**Activity**
Which lines below contain the word "toggleTeamGrade"? Copy each of them.

########

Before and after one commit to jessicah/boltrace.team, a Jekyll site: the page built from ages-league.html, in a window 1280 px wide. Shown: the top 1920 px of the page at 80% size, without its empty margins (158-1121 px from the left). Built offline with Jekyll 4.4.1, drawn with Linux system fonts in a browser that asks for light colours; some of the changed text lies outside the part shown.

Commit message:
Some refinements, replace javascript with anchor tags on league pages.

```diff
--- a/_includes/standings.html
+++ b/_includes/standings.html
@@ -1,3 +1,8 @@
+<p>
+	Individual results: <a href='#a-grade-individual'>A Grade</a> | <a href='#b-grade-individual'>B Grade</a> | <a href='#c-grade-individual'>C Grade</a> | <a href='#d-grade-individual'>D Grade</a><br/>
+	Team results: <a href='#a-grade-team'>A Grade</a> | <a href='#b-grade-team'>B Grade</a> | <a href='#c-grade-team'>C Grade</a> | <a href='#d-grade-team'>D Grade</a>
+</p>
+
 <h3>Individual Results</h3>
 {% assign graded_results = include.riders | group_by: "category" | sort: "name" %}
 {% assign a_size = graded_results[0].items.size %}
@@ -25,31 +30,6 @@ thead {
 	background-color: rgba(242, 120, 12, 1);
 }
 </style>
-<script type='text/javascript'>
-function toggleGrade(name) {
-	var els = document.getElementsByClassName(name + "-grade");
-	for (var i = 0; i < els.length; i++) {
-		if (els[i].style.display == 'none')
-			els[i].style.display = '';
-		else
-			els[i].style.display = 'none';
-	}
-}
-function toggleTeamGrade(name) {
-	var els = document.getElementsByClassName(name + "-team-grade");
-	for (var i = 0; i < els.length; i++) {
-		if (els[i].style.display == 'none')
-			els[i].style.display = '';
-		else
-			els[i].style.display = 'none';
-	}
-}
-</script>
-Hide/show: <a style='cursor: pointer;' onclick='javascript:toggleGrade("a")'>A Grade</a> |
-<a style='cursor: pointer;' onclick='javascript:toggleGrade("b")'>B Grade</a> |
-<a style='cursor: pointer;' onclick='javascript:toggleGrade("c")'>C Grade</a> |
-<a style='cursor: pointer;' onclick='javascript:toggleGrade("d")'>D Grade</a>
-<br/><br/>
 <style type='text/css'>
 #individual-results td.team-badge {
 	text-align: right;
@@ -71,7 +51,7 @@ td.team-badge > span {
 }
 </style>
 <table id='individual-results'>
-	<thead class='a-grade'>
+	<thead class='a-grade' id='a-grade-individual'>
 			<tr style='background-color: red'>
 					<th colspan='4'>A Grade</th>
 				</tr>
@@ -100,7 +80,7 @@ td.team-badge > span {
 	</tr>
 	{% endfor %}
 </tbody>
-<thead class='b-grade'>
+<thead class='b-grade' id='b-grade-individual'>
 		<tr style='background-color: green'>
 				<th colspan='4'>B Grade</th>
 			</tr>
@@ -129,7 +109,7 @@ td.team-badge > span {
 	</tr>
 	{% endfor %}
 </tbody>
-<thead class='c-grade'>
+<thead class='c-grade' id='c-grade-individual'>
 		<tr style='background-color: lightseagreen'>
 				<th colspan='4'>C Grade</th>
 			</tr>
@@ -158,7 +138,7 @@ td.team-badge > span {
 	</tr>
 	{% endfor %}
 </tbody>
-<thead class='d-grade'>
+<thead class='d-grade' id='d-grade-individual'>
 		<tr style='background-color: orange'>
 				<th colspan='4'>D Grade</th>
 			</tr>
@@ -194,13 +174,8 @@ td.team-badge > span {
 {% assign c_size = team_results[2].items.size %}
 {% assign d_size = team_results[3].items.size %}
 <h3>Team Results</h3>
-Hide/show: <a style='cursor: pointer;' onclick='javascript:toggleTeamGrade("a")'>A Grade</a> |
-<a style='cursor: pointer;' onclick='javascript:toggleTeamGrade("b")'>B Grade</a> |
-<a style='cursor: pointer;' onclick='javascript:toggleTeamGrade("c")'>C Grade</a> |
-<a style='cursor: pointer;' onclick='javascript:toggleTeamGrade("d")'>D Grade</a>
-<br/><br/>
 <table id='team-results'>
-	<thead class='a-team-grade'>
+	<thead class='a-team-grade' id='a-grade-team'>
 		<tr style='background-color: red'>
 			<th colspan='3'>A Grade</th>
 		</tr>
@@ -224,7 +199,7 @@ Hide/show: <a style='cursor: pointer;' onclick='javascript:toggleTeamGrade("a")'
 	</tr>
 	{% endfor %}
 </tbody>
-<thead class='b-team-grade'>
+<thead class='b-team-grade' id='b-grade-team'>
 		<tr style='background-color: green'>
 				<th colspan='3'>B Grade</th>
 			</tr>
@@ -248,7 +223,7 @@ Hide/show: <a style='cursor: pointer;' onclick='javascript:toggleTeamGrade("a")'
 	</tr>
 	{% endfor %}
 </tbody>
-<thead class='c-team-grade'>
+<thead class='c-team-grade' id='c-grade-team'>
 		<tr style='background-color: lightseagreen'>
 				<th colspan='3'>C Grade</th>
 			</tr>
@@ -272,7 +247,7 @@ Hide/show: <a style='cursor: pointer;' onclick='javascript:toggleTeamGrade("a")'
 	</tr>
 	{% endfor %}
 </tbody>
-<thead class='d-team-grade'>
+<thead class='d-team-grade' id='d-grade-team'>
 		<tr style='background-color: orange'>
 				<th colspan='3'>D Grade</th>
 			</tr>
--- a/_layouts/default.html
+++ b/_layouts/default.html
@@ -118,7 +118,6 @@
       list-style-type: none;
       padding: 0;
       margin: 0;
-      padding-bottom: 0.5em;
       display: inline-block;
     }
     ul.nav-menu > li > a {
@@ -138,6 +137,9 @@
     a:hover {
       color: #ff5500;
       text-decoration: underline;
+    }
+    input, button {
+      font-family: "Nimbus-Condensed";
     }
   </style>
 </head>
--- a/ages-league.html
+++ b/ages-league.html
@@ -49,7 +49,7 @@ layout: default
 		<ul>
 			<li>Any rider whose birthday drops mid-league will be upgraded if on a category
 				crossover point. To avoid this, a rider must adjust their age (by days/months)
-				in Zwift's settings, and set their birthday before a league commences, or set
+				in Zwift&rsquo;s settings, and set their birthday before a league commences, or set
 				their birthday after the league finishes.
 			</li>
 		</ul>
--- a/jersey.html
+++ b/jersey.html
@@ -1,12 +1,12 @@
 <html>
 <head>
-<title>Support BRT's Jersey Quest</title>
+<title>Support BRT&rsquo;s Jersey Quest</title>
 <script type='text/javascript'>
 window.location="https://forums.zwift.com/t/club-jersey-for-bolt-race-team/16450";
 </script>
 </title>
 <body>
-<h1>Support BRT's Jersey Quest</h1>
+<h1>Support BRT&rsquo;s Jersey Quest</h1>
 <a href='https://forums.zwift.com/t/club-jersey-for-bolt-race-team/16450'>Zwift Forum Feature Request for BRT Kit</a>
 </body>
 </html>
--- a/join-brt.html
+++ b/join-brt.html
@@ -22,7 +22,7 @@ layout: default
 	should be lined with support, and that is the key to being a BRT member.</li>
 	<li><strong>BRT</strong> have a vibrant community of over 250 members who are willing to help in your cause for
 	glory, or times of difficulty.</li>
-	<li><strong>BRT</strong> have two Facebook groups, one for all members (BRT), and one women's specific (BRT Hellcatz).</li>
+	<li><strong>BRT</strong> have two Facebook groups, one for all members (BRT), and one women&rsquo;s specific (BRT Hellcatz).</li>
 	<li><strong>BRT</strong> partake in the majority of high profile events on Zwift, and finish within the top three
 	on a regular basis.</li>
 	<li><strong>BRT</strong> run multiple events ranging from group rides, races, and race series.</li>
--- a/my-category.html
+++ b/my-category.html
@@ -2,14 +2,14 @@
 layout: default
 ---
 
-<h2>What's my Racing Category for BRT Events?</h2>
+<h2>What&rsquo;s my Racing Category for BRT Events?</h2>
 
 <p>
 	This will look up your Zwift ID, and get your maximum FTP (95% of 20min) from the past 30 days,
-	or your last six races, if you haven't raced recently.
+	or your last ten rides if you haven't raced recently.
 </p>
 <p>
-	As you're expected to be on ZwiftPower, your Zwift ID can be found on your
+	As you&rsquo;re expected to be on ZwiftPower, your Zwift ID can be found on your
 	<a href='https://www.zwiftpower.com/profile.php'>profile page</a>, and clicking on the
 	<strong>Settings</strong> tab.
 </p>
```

########

**Result of this task**
-function toggleTeamGrade(name) {
-Hide/show: <a style='cursor: pointer;' onclick='javascript:toggleTeamGrade("a")'>A Grade</a> |
-<a style='cursor: pointer;' onclick='javascript:toggleTeamGrade("b")'>B Grade</a> |
-<a style='cursor: pointer;' onclick='javascript:toggleTeamGrade("c")'>C Grade</a> |
-<a style='cursor: pointer;' onclick='javascript:toggleTeamGrade("d")'>D Grade</a>
@@ -224,7 +199,7 @@ Hide/show: <a style='cursor: pointer;' onclick='javascript:toggleTeamGrade("a")'
@@ -248,7 +223,7 @@ Hide/show: <a style='cursor: pointer;' onclick='javascript:toggleTeamGrade("a")'
@@ -272,7 +247,7 @@ Hide/show: <a style='cursor: pointer;' onclick='javascript:toggleTeamGrade("a")'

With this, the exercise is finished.